Recent history says that Audible will now have a great chance at the Kentucky Derby. Each of the last two Florida Derby winners — Always Dreaming last year and Nyquist in 2016 — went on to win the Run for the Roses.
Hofburg was second, Mississippi took third and Catholic Boy — the second choice in the betting behind only Audible, who was sent off at 8-5 odds — was fourth.
"I think we're all pleased," said Bill Mott, Hofburg's trainer. "Naturally, winning would have been the only thing that would have been better but he ran well and he galloped out well."
The win gave Audible 100 points in the Kentucky Derby standings, far more than enough to clinch his spot in the field. Hofburg is almost certainly assured a spot as well.
It was a big day for Audible — and maybe even a bigger day for Gulfstream Park, which had a record single-day handle of $49,909,070. That was $8 million more than any other day in Gulfstream history, and nearly $18 million more than Florida Derby day a year ago.
"A truly special day," Gulfstream Park general manager Bill Badgett said.
Promises Fulfilled, the Fountain of Youth winner at Gulfstream earlier this month, went right to the lead out of the gate, as did Strike Power. They set a blazing early fraction, while the other seven starters merely sat back and waited for the initial speed to fade.
Audible waited outside a cluster of four horses, and began his big move near the far turn.
By the time they were in the final straightaway, it was over.
"I was a little worried when they turned up the backside, because we got into the first turn in exactly the position we wanted to get into," Pletcher said. "And then he kind of fell back a little bit and I was a little bit worried because that's normally not Johnny's style to let one kind of drop back that far. But once he found his rhythm on the back side, I felt much better."
Audible returned $5.20, $4 and $3.
"I used him a little too much going into the first turn but by the time I got to the backstretch I had to give him a little break where he got to be comfortable again and then he started rolling," Velazquez said. "I was pretty happy after that."
There were six stakes races on Saturday's card, including the Grade 2 Gulfstream Park Oaks — where former Louisville coach Rick Pitino found himself in the winner's circle.
He's part of the ownership for Coach Rocks, which won the race and now will be heading to the Kentucky Oaks on May 4, the day before the Kentucky Derby.

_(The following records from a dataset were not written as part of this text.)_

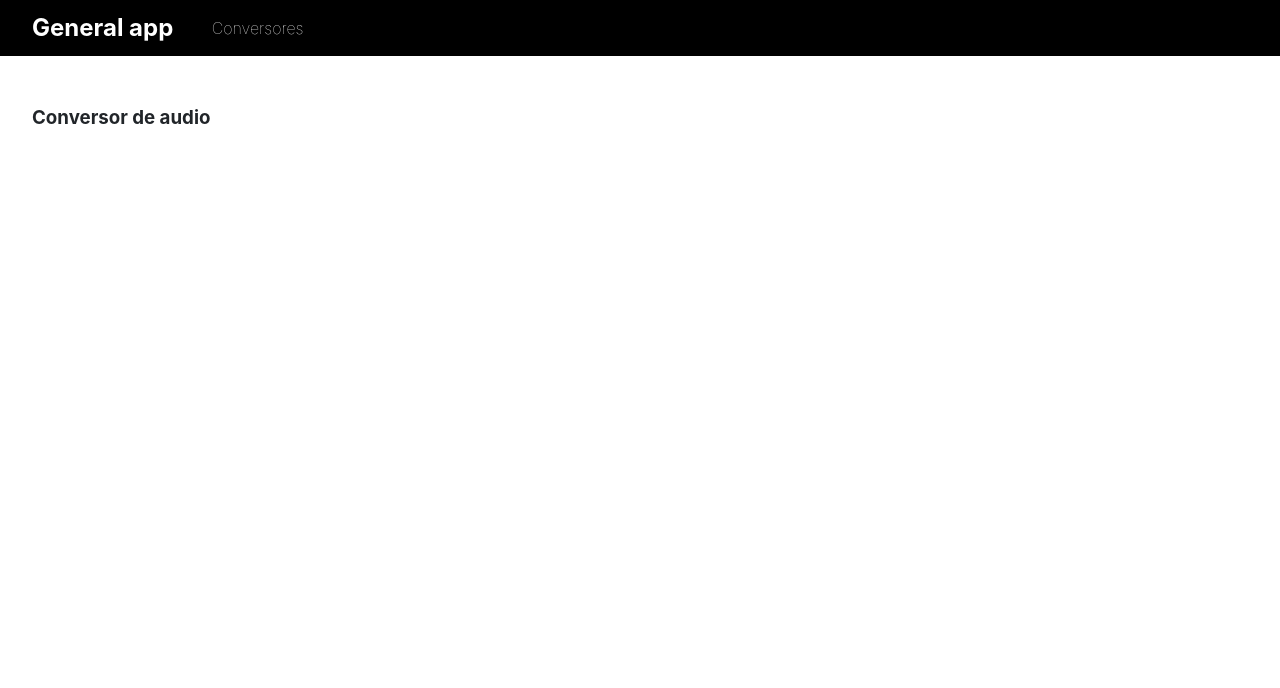
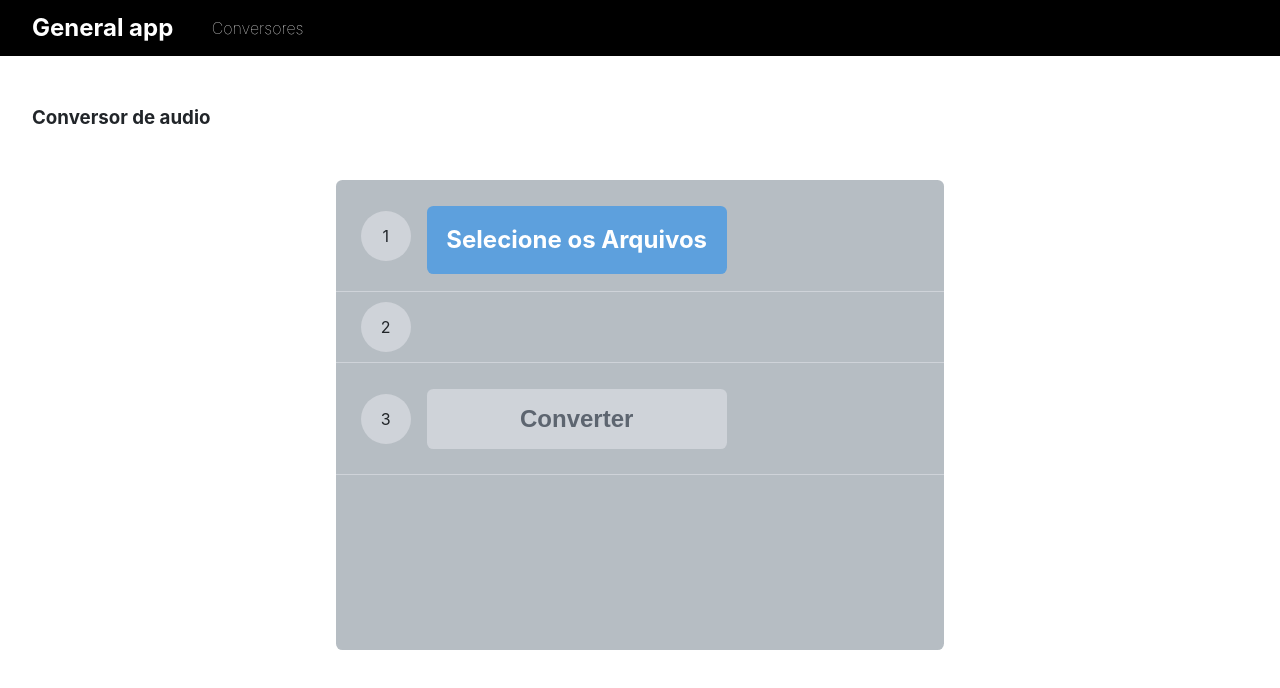
Before and after one commit to Diogoloiola/converter-frontent, a Vue app: page / in a window 1280 px wide. Shown: the top 688 px of the page. Built offline with nearby package versions, Linux system fonts and the light colour scheme.

Commit message:
create view for convert only music

```diff
--- a/src/App.vue
+++ b/src/App.vue
@@ -7,10 +7,12 @@
         <h3>Conversor de audio</h3>
       </div>
     </section>
-
+    <AppCard />
   </main>
 </template>
 
 <script setup lang="ts">
 import AppHeader from './components/AppHeader.vue';
+import AppCard from './components/AppCard.vue';
+
 </script>
--- a/src/components/AppButton.vue
+++ b/src/components/AppButton.vue
@@ -7,11 +7,11 @@
     display: block;
     width: 100%;
     border: none;
+    border-radius: 0.4rem;
 }
 
 .btn:hover{
     cursor: pointer;
-    opacity: 0.5;
     transition: 0.5s;
 }
 
@@ -22,6 +22,13 @@
 .primary {
     background-color: #5da0dd;
     color: var(--white);
+    font-size: 1.5rem;
+    font-weight: bold;
+}
+
+.secondary {
+    background-color: var(--gray-two);
+    color: #5d6570;
     font-size: 1.5rem;
     font-weight: bold;
 }
--- /dev/null
+++ b/src/components/AppCard.vue
@@ -0,0 +1,78 @@
+<template>
+    <section class="mt-3">
+        <div class="card">
+            <div class="card-header">
+                <div class="container d-flex">
+                    <div class="step">
+                        <span>1</span>
+                    </div>
+                    <div class="container-btn">
+                        <AppUploadFiles />
+                    </div>
+                </div>
+            </div>
+            <div class="card-body">
+                <div class="container d-flex">
+                    <div class="step">
+                        <span>2</span>
+                    </div>
+                </div>
+            </div>
+            <div class="card-body">
+                <div class="container d-flex">
+                    <div class="step">
+                        <span>3</span>
+                    </div>
+                    <div class="container-btn">
+                        <AppButton content="Converter" background="secondary" />
+                    </div>
+                </div>
+            </div>
+        </div>
+    </section>
+</template>
+
+<style>
+.card {
+    width: 50%;
+    height: 470px;
+    background-color: var(--gray);
+    border-radius: 0.4rem;
+    margin: auto;
+}
+
+.card-header {
+    min-height: 100px;
+    border-bottom: 1px solid var(--gray-two);
+    padding: 10px;
+}
+
+.card-body {
+    border-bottom: 1px solid var(--gray-two);
+    padding: 10px;
+}
+
+.step {
+    width: 50px;
+    height: 50px;
+    background-color: var(--gray-two);
+    border-radius: 50%;
+    display: flex;
+    align-items: center;
+    justify-content: center;
+}
+
+.container-btn {
+    width: 299.99px;
+    height: 75px;
+    border: none;
+    border-radius: 0.4rem;
+    margin-top: 1rem;
+    margin-left: 1rem;
+}
+</style>
+
+<script setup lang="ts">
+import AppButton from './AppButton.vue';
+import AppUploadFiles from './AppUploadFiles.vue';
+</script>
--- a/src/components/AppUploadFiles.vue
+++ b/src/components/AppUploadFiles.vue
@@ -33,6 +33,7 @@
     display: flex;
     align-items: center;
     justify-content: center;
+    border-radius: 0.4rem;
 }
 
 .remove {
@@ -55,6 +56,6 @@ const uploadFile = (event: Event) => {
 }
 
 const removeElement = (id: number) => {
-    files.value = files.value?.filter((file, index) => index !== id)
+    files.value = []
 }
 </script>
```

Pitino, however, says he won't be there. He's vowed not to return to Kentucky because he's still upset over his firing by Louisville.
"I'm not going to go to Kentucky for the Oaks, but my partners are," Pitino said in the winner's circle. "But I feel absolutely awesome."